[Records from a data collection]

★ ★ ★ ★ ★ ★ ★

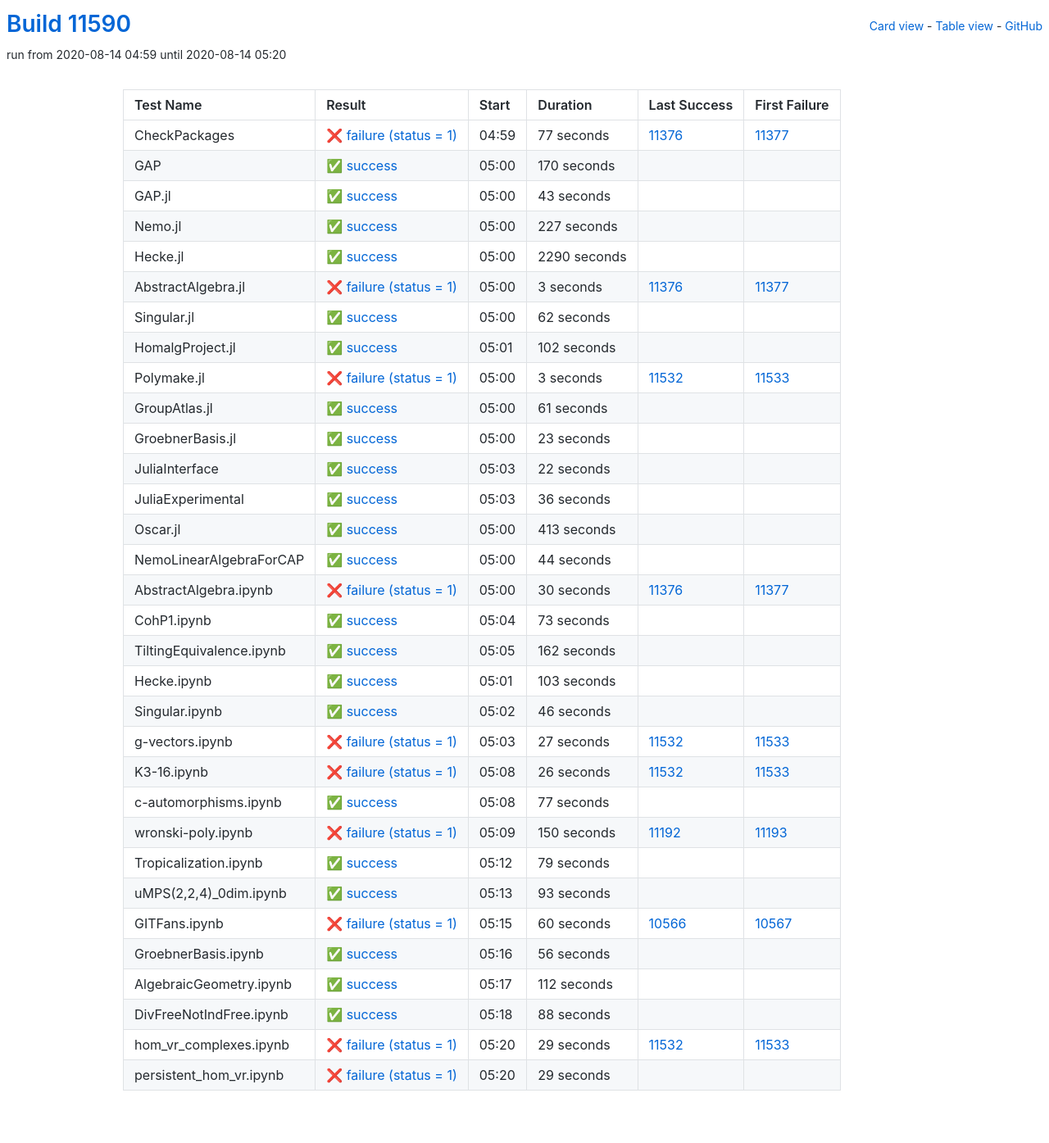
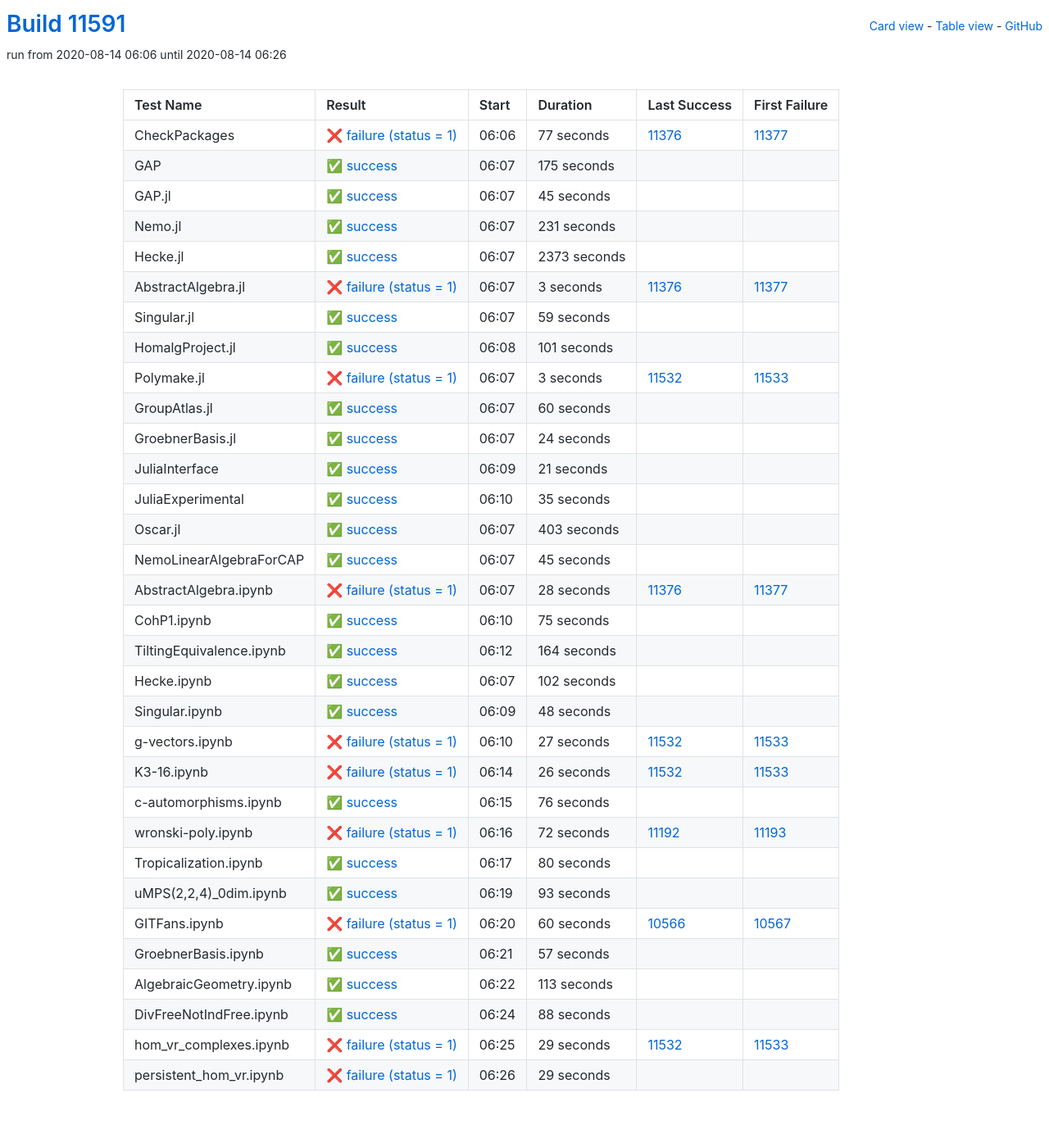
Before and after one commit to oscar-system/oscar-ci-status, a Jekyll site: the page built from table.html, in a window 1280 px wide. Shown: the whole page at 82% size. Built offline with Jekyll 4.4.1, drawn with Linux system fonts in a browser that asks for light colours.

Commit message:
Build #11591

```diff
--- a/_data/ci.yml
+++ b/_data/ci.yml
@@ -1,6 +1,6 @@
 ---
-build: 11590
-build_url: https://oscarci.mathematik.uni-kl.de/job/oscar/11590/
+build: 11591
+build_url: https://oscarci.mathematik.uni-kl.de/job/oscar/11591/
 job: oscar
 organization: oscar-system
 repo: oscar-ci-status
@@ -8,8 +8,8 @@ repourl: https://github.com/oscar-system/oscar-ci-status
 tests:
 - name: CheckPackages
   id: checkpackages
-  log: https://oscarci.mathematik.uni-kl.de/job/oscar/11590/artifact/logs/build-11590/CheckPackages.log
-  start: 2020-08-14 04:59
+  log: https://oscarci.mathematik.uni-kl.de/job/oscar/11591/artifact/logs/build-11591/CheckPackages.log
+  start: 2020-08-14 06:06
   success: false
   exitcode: 1
   status: failure
@@ -20,56 +20,56 @@ tests:
   first_failure_url: https://oscarci.mathematik.uni-kl.de/job/oscar/11377/
 - name: GAP
   id: gap
-  log: https://oscarci.mathematik.uni-kl.de/job/oscar/11590/artifact/logs/build-11590/GAP.log
-  start: 2020-08-14 05:00
+  log: https://oscarci.mathematik.uni-kl.de/job/oscar/11591/artifact/logs/build-11591/GAP.log
+  start: 2020-08-14 06:07
   success: true
   exitcode: 0
   status: success
-  duration: 170
+  duration: 175
   last_success: false
   last_success_url:
   first_failure: false
   first_failure_url:
 - name: GAP.jl
   id: gap-jl
-  log: https://oscarci.mathematik.uni-kl.de/job/oscar/11590/artifact/logs/build-11590/GAP.jl.log
-  start: 2020-08-14 05:00
+  log: https://oscarci.mathematik.uni-kl.de/job/oscar/11591/artifact/logs/build-11591/GAP.jl.log
+  start: 2020-08-14 06:07
   success: true
   exitcode: 0
   status: success
-  duration: 43
+  duration: 45
   last_success: false
   last_success_url:
   first_failure: false
   first_failure_url:
 - name: Nemo.jl
   id: nemo-jl
-  log: https://oscarci.mathematik.uni-kl.de/job/oscar/11590/artifact/logs/build-11590/Nemo.jl.log
-  start: 2020-08-14 05:00
+  log: https://oscarci.mathematik.uni-kl.de/job/oscar/11591/artifact/logs/build-11591/Nemo.jl.log
+  start: 2020-08-14 06:07
   success: true
   exitcode: 0
   status: success
-  duration: 227
+  duration: 231
   last_success: false
   last_success_url:
   first_failure: false
   first_failure_url:
 - name: Hecke.jl
   id: hecke-jl
-  log: https://oscarci.mathematik.uni-kl.de/job/oscar/11590/artifact/logs/build-11590/Hecke.jl.log
-  start: 2020-08-14 05:00
+  log: https://oscarci.mathematik.uni-kl.de/job/oscar/11591/artifact/logs/build-11591/Hecke.jl.log
+  start: 2020-08-14 06:07
   success: true
   exitcode: 0
   status: success
-  duration: 2290
+  duration: 2373
   last_success: false
   last_success_url:
   first_failure: false
   first_failure_url:
 - name: AbstractAlgebra.jl
   id: abstractalgebra-jl
-  log: https://oscarci.mathematik.uni-kl.de/job/oscar/11590/artifact/logs/build-11590/AbstractAlgebra.jl.log
-  start: 2020-08-14 05:00
+  log: https://oscarci.mathematik.uni-kl.de/job/oscar/11591/artifact/logs/build-11591/AbstractAlgebra.jl.log
+  start: 2020-08-14 06:07
   success: false
   exitcode: 1
   status: failure
@@ -80,32 +80,32 @@ tests:
   first_failure_url: https://oscarci.mathematik.uni-kl.de/job/oscar/11377/
 - name: Singular.jl
   id: singular-jl
-  log: https://oscarci.mathematik.uni-kl.de/job/oscar/11590/artifact/logs/build-11590/Singular.jl.log
-  start: 2020-08-14 05:00
+  log: https://oscarci.mathematik.uni-kl.de/job/oscar/11591/artifact/logs/build-11591/Singular.jl.log
+  start: 2020-08-14 06:07
   success: true
   exitcode: 0
   status: success
-  duration: 62
+  duration: 59
   last_success: false
   last_success_url:
   first_failure: false
   first_failure_url:
 - name: HomalgProject.jl
   id: homalgproject-jl
-  log: https://oscarci.mathematik.uni-kl.de/job/oscar/11590/artifact/logs/build-11590/HomalgProject.jl.log
-  start: 2020-08-14 05:01
+  log: https://oscarci.mathematik.uni-kl.de/job/oscar/11591/artifact/logs/build-11591/HomalgProject.jl.log
+  start: 2020-08-14 06:08
   success: true
   exitcode: 0
   status: success
-  duration: 102
+  duration: 101
   last_success: false
   last_success_url:
   first_failure: false
   first_failure_url:
 - name: Polymake.jl
   id: polymake-jl
-  log: https://oscarci.mathematik.uni-kl.de/job/oscar/11590/artifact/logs/build-11590/Polymake.jl.log
-  start: 2020-08-14 05:00
+  log: https://oscarci.mathematik.uni-kl.de/job/oscar/11591/artifact/logs/build-11591/Polymake.jl.log
+  start: 2020-08-14 06:07
   success: false
   exitcode: 1
   status: failure
@@ -116,140 +116,140 @@ tests:
   first_failure_url: https://oscarci.mathematik.uni-kl.de/job/oscar/11533/
 - name: GroupAtlas.jl
   id: groupatlas-jl
-  log: https://oscarci.mathematik.uni-kl.de/job/oscar/11590/artifact/logs/build-11590/GroupAtlas.jl.log
-  start: 2020-08-14 05:00
+  log: https://oscarci.mathematik.uni-kl.de/job/oscar/11591/artifact/logs/build-11591/GroupAtlas.jl.log
+  start: 2020-08-14 06:07
   success: true
   exitcode: 0
   status: success
-  duration: 61
+  duration: 60
   last_success: false
   last_success_url:
   first_failure: false
   first_failure_url:
 - name: GroebnerBasis.jl
   id: groebnerbasis-jl
-  log: https://oscarci.mathematik.uni-kl.de/job/oscar/11590/artifact/logs/build-11590/GroebnerBasis.jl.log
-  start: 2020-08-14 05:00
+  log: https://oscarci.mathematik.uni-kl.de/job/oscar/11591/artifact/logs/build-11591/GroebnerBasis.jl.log
+  start: 2020-08-14 06:07
   success: true
   exitcode: 0
   status: success
-  duration: 23
+  duration: 24
   last_success: false
   last_success_url:
   first_failure: false
   first_failure_url:
 - name: JuliaInterface
   id: juliainterface
-  log: https://oscarci.mathematik.uni-kl.de/job/oscar/11590/artifact/logs/build-11590/JuliaInterface.log
-  start: 2020-08-14 05:03
+  log: https://oscarci.mathematik.uni-kl.de/job/oscar/11591/artifact/logs/build-11591/JuliaInterface.log
+  start: 2020-08-14 06:09
   success: true
   exitcode: 0
   status: success
-  duration: 22
+  duration: 21
   last_success: false
   last_success_url:
   first_failure: false
   first_failure_url:
 - name: JuliaExperimental
   id: juliaexperimental
-  log: https://oscarci.mathematik.uni-kl.de/job/oscar/11590/artifact/logs/build-11590/JuliaExperimental.log
-  start: 2020-08-14 05:03
+  log: https://oscarci.mathematik.uni-kl.de/job/oscar/11591/artifact/logs/build-11591/JuliaExperimental.log
+  start: 2020-08-14 06:10
   success: true
   exitcode: 0
   status: success
-  duration: 36
+  duration: 35
   last_success: false
   last_success_url:
   first_failure: false
   first_failure_url:
 - name: Oscar.jl
   id: oscar-jl
-  log: https://oscarci.mathematik.uni-kl.de/job/oscar/11590/artifact/logs/build-11590/Oscar.jl.log
-  start: 2020-08-14 05:00
+  log: https://oscarci.mathematik.uni-kl.de/job/oscar/11591/artifact/logs/build-11591/Oscar.jl.log
+  start: 2020-08-14 06:07
   success: true
   exitcode: 0
   status: success
-  duration: 413
+  duration: 403
   last_success: false
   last_success_url:
   first_failure: false
   first_failure_url:
 - name: NemoLinearAlgebraForCAP
   id: nemolinearalgebraforcap
-  log: https://oscarci.mathematik.uni-kl.de/job/oscar/11590/artifact/logs/build-11590/NemoLinearAlgebraForCAP.log
-  start: 2020-08-14 05:00
+  log: https://oscarci.mathematik.uni-kl.de/job/oscar/11591/artifact/logs/build-11591/NemoLinearAlgebraForCAP.log
+  start: 2020-08-14 06:07
   success: true
   exitcode: 0
   status: success
-  duration: 44
+  duration: 45
   last_success: false
   last_success_url:
   first_failure: false
   first_failure_url:
 - name: AbstractAlgebra.ipynb
   id: abstractalgebra-ipynb
-  log: https://oscarci.mathematik.uni-kl.de/job/oscar/11590/artifact/logs/build-11590/AbstractAlgebra.ipynb.log
-  start: 2020-08-14 05:00
+  log: https://oscarci.mathematik.uni-kl.de/job/oscar/11591/artifact/logs/build-11591/AbstractAlgebra.ipynb.log
+  start: 2020-08-14 06:07
   success: false
   exitcode: 1
   status: failure
-  duration: 30
+  duration: 28
   last_success: 11376
   last_success_url: https://oscarci.mathematik.uni-kl.de/job/oscar/11376/
   first_failure: 11377
   first_failure_url: https://oscarci.mathematik.uni-kl.de/job/oscar/11377/
 - name: CohP1.ipynb
   id: cohp1-ipynb
-  log: https://oscarci.mathematik.uni-kl.de/job/oscar/11590/artifact/logs/build-11590/CohP1.ipynb.log
-  start: 2020-08-14 05:04
+  log: https://oscarci.mathematik.uni-kl.de/job/oscar/11591/artifact/logs/build-11591/CohP1.ipynb.log
+  start: 2020-08-14 06:10
   success: true
   exitcode: 0
   status: success
-  duration: 73
+  duration: 75
   last_success: false
   last_success_url:
   first_failure: false
   first_failure_url:
 - name: TiltingEquivalence.ipynb
   id: tiltingequivalence-ipynb
-  log: https://oscarci.mathematik.uni-kl.de/job/oscar/11590/artifact/logs/build-11590/TiltingEquivalence.ipynb.log
-  start: 2020-08-14 05:05
+  log: https://oscarci.mathematik.uni-kl.de/job/oscar/11591/artifact/logs/build-11591/TiltingEquivalence.ipynb.log
+  start: 2020-08-14 06:12
   success: true
   exitcode: 0
   status: success
-  duration: 162
+  duration: 164
   last_success: false
   last_success_url:
   first_failure: false
   first_failure_url:
 - name: Hecke.ipynb
   id: hecke-ipynb
-  log: https://oscarci.mathematik.uni-kl.de/job/oscar/11590/artifact/logs/build-11590/Hecke.ipynb.log
-  start: 2020-08-14 05:01
+  log: https://oscarci.mathematik.uni-kl.de/job/oscar/11591/artifact/logs/build-11591/Hecke.ipynb.log
+  start: 2020-08-14 06:07
   success: true
   exitcode: 0
   status: success
-  duration: 103
+  duration: 102
   last_success: false
   last_success_url:
   first_failure: false
   first_failure_url:
 - name: Singular.ipynb
   id: singular-ipynb
-  log: https://oscarci.mathematik.uni-kl.de/job/oscar/11590/artifact/logs/build-11590/Singular.ipynb.log
-  start: 2020-08-14 05:02
+  log: https://oscarci.mathematik.uni-kl.de/job/oscar/11591/artifact/logs/build-11591/Singular.ipynb.log
+  start: 2020-08-14 06:09
   success: true
   exitcode: 0
   status: success
-  duration: 46
+  duration: 48
   last_success: false
   last_success_url:
   first_failure: false
   first_failure_url:
 - name: g-vectors.ipynb
   id: g-vectors-ipynb
-  log: https://oscarci.mathematik.uni-kl.de/job/oscar/11590/artifact/logs/build-11590/g-vectors.ipynb.log
-  start: 2020-08-14 05:03
+  log: https://oscarci.mathematik.uni-kl.de/job/oscar/11591/artifact/logs/build-11591/g-vectors.ipynb.log
+  start: 2020-08-14 06:10
   success: false
   exitcode: 1
   status: failure
@@ -260,8 +260,8 @@ tests:
   first_failure_url: https://oscarci.mathematik.uni-kl.de/job/oscar/11533/
 - name: K3-16.ipynb
   id: k3-16-ipynb
-  log: https://oscarci.mathematik.uni-kl.de/job/oscar/11590/artifact/logs/build-11590/K3-16.ipynb.log
-  start: 2020-08-14 05:08
+  log: https://oscarci.mathematik.uni-kl.de/job/oscar/11591/artifact/logs/build-11591/K3-16.ipynb.log
+  start: 2020-08-14 06:14
   success: false
   exitcode: 1
   status: failure
@@ -272,44 +272,44 @@ tests:
   first_failure_url: https://oscarci.mathematik.uni-kl.de/job/oscar/11533/
 - name: c-automorphisms.ipynb
   id: c-automorphisms-ipynb
-  log: https://oscarci.mathematik.uni-kl.de/job/oscar/11590/artifact/logs/build-11590/c-automorphisms.ipynb.log
-  start: 2020-08-14 05:08
+  log: https://oscarci.mathematik.uni-kl.de/job/oscar/11591/artifact/logs/build-11591/c-automorphisms.ipynb.log
+  start: 2020-08-14 06:15
   success: true
   exitcode: 0
   status: success
-  duration: 77
+  duration: 76
   last_success: false
   last_success_url:
   first_failure: false
   first_failure_url:
 - name: wronski-poly.ipynb
   id: wronski-poly-ipynb
-  log: https://oscarci.mathematik.uni-kl.de/job/oscar/11590/artifact/logs/build-11590/wronski-poly.ipynb.log
-  start: 2020-08-14 05:09
+  log: https://oscarci.mathematik.uni-kl.de/job/oscar/11591/artifact/logs/build-11591/wronski-poly.ipynb.log
+  start: 2020-08-14 06:16
   success: false
   exitcode: 1
   status: failure
-  duration: 150
+  duration: 72
   last_success: 11192
   last_success_url: https://oscarci.mathematik.uni-kl.de/job/oscar/11192/
   first_failure: 11193
   first_failure_url: https://oscarci.mathematik.uni-kl.de/job/oscar/11193/
 - name: Tropicalization.ipynb
   id: tropicalization-ipynb
-  log: https://oscarci.mathematik.uni-kl.de/job/oscar/11590/artifact/logs/build-11590/Tropicalization.ipynb.log
-  start: 2020-08-14 05:12
+  log: https://oscarci.mathematik.uni-kl.de/job/oscar/11591/artifact/logs/build-11591/Tropicalization.ipynb.log
+  start: 2020-08-14 06:17
   success: true
   exitcode: 0
   status: success
-  duration: 79
+  duration: 80
   last_success: false
   last_success_url:
   first_failure: false
   first_failure_url:
 - name: uMPS(2,2,4)_0dim.ipynb
   id: umps-2-2-4-0dim-ipynb
-  log: https://oscarci.mathematik.uni-kl.de/job/oscar/11590/artifact/logs/build-11590/uMPS-2-2-4-_0dim.ipynb.log
-  start: 2020-08-14 05:13
+  log: https://oscarci.mathematik.uni-kl.de/job/oscar/11591/artifact/logs/build-11591/uMPS-2-2-4-_0dim.ipynb.log
+  start: 2020-08-14 06:19
   success: true
   exitcode: 0
   status: success
@@ -320,8 +320,8 @@ tests:
   first_failure_url:
 - name: GITFans.ipynb
   id: gitfans-ipynb
-  log: https://oscarci.mathematik.uni-kl.de/job/oscar/11590/artifact/logs/build-11590/GITFans.ipynb.log
-  start: 2020-08-14 05:15
+  log: https://oscarci.mathematik.uni-kl.de/job/oscar/11591/artifact/logs/build-11591/GITFans.ipynb.log
+  start: 2020-08-14 06:20
   success: false
   exitcode: 1
   status: failure
@@ -332,32 +332,32 @@ tests:
   first_failure_url: https://oscarci.mathematik.uni-kl.de/job/oscar/10567/
 - name: GroebnerBasis.ipynb
   id: groebnerbasis-ipynb
-  log: https://oscarci.mathematik.uni-kl.de/job/oscar/11590/artifact/logs/build-11590/GroebnerBasis.ipynb.log
-  start: 2020-08-14 05:16
+  log: https://oscarci.mathematik.uni-kl.de/job/oscar/11591/artifact/logs/build-11591/GroebnerBasis.ipynb.log
+  start: 2020-08-14 06:21
   success: true
   exitcode: 0
   status: success
-  duration: 56
+  duration: 57
   last_success: false
   last_success_url:
   first_failure: false
   first_failure_url:
 - name: AlgebraicGeometry.ipynb
   id: algebraicgeometry-ipynb
-  log: https://oscarci.mathematik.uni-kl.de/job/oscar/11590/artifact/logs/build-11590/AlgebraicGeometry.ipynb.log
-  start: 2020-08-14 05:17
+  log: https://oscarci.mathematik.uni-kl.de/job/oscar/11591/artifact/logs/build-11591/AlgebraicGeometry.ipynb.log
+  start: 2020-08-14 06:22
   success: true
   exitcode: 0
   status: success
-  duration: 112
+  duration: 113
   last_success: false
   last_success_url:
   first_failure: false
   first_failure_url:
 - name: DivFreeNotIndFree.ipynb
   id: divfreenotindfree-ipynb
-  log: https://oscarci.mathematik.uni-kl.de/job/oscar/11590/artifact/logs/build-11590/DivFreeNotIndFree.ipynb.log
-  start: 2020-08-14 05:18
+  log: https://oscarci.mathematik.uni-kl.de/job/oscar/11591/artifact/logs/build-11591/DivFreeNotIndFree.ipynb.log
+  start: 2020-08-14 06:24
   success: true
   exitcode: 0
   status: success
@@ -368,8 +368,8 @@ tests:
   first_failure_url:
 - name: hom_vr_complexes.ipynb
   id: hom-vr-complexes-ipynb
-  log: https://oscarci.mathematik.uni-kl.de/job/oscar/11590/artifact/logs/build-11590/hom_vr_complexes.ipynb.log
-  start: 2020-08-14 05:20
+  log: https://oscarci.mathematik.uni-kl.de/job/oscar/11591/artifact/logs/build-11591/hom_vr_complexes.ipynb.log
+  start: 2020-08-14 06:25
   success: false
   exitcode: 1
   status: failure
@@ -380,8 +380,8 @@ tests:
   first_failure_url: https://oscarci.mathematik.uni-kl.de/job/oscar/11533/
 - name: persistent_hom_vr.ipynb
   id: persistent-hom-vr-ipynb
-  log: https://oscarci.mathematik.uni-kl.de/job/oscar/11590/artifact/logs/build-11590/persistent_hom_vr.ipynb.log
-  start: 2020-08-14 05:20
+  log: https://oscarci.mathematik.uni-kl.de/job/oscar/11591/artifact/logs/build-11591/persistent_hom_vr.ipynb.log
+  start: 2020-08-14 06:26
   success: false
   exitcode: 1
   status: failure
```
Also changed, not shown: README.md.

★ ★ ★ ★ ★ ★ ★

Work order:
Go through the entries above and report every line in which the word "tests" appears.

Written response:
 tests:
@@ -20,56 +20,56 @@ tests:
@@ -80,32 +80,32 @@ tests:
@@ -116,140 +116,140 @@ tests:
@@ -260,8 +260,8 @@ tests:
@@ -272,44 +272,44 @@ tests:
@@ -320,8 +320,8 @@ tests:
@@ -332,32 +332,32 @@ tests:
@@ -368,8 +368,8 @@ tests:
@@ -380,8 +380,8 @@ tests:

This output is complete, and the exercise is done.